Instructions for the task:
Every entry below should come back unchanged, except that the pictures are dropped.

Records from a collection
= = = =

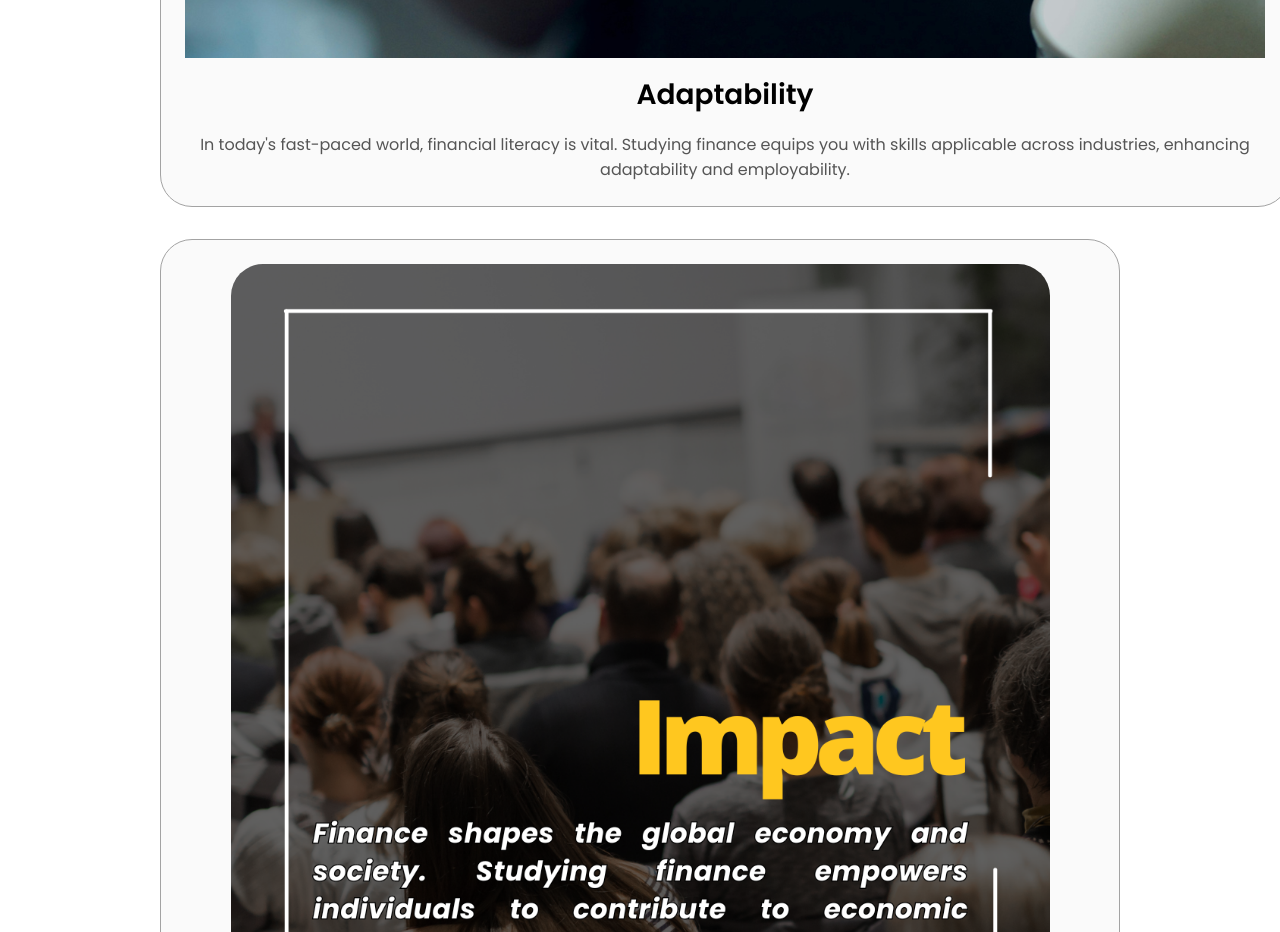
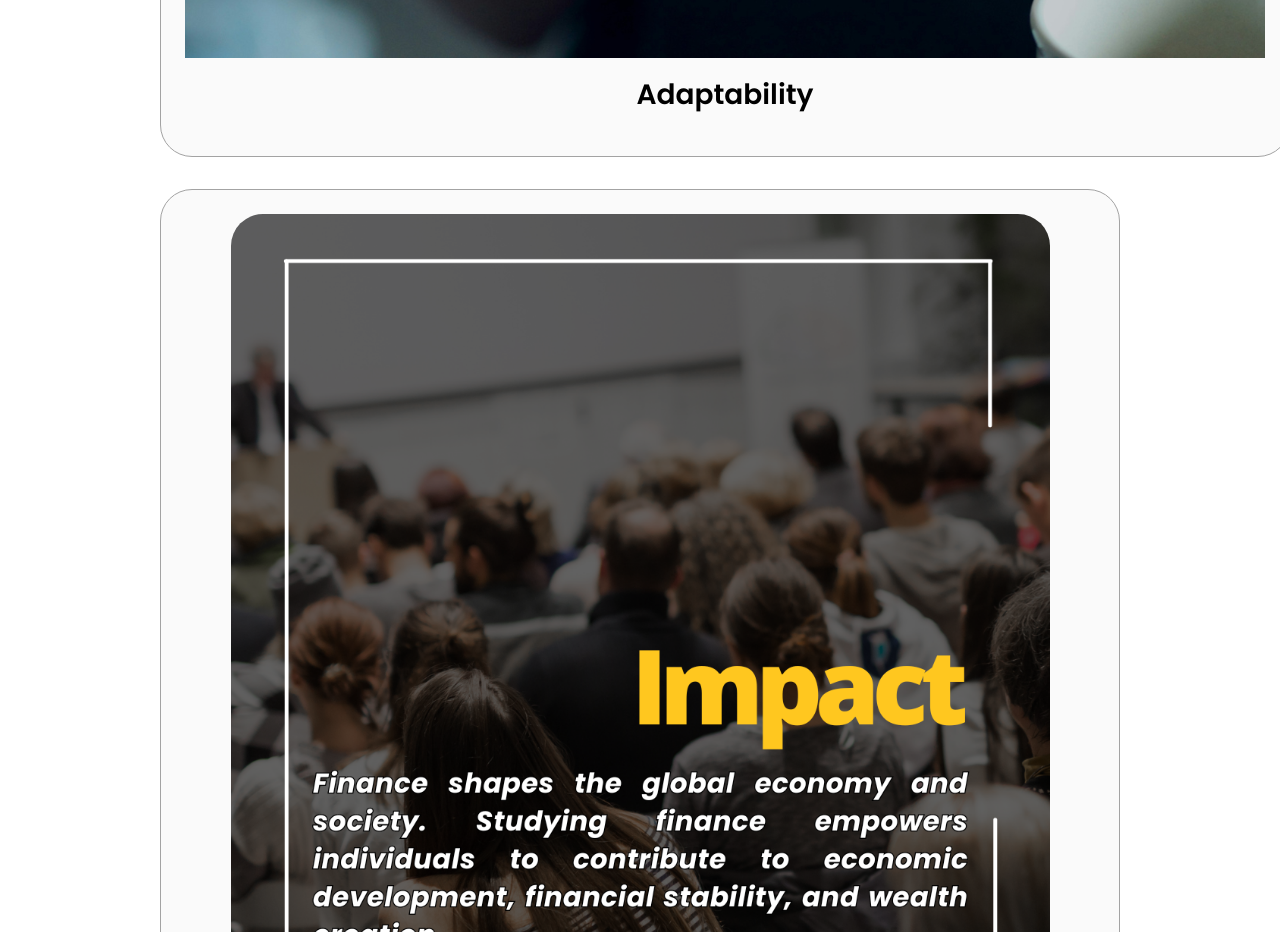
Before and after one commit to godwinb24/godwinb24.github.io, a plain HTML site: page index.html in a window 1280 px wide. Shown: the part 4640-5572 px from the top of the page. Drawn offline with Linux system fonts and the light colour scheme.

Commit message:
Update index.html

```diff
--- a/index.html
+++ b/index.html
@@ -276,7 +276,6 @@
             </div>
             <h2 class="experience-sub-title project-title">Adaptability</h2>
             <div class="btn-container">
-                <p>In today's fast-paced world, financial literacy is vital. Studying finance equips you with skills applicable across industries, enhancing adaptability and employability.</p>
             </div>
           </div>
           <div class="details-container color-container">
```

= = = =

Answer to the problem:
Before and after one commit to godwinb24/godwinb24.github.io, a plain HTML site: page index.html in a window 1280 px wide. Shown: the part 4640-5572 px from the top of the page. Drawn offline with Linux system fonts and the light colour scheme.

Commit message:
Update index.html

```diff
--- a/index.html
+++ b/index.html
@@ -276,7 +276,6 @@
             </div>
             <h2 class="experience-sub-title project-title">Adaptability</h2>
             <div class="btn-container">
-                <p>In today's fast-paced world, financial literacy is vital. Studying finance equips you with skills applicable across industries, enhancing adaptability and employability.</p>
             </div>
           </div>
           <div class="details-container color-container">
```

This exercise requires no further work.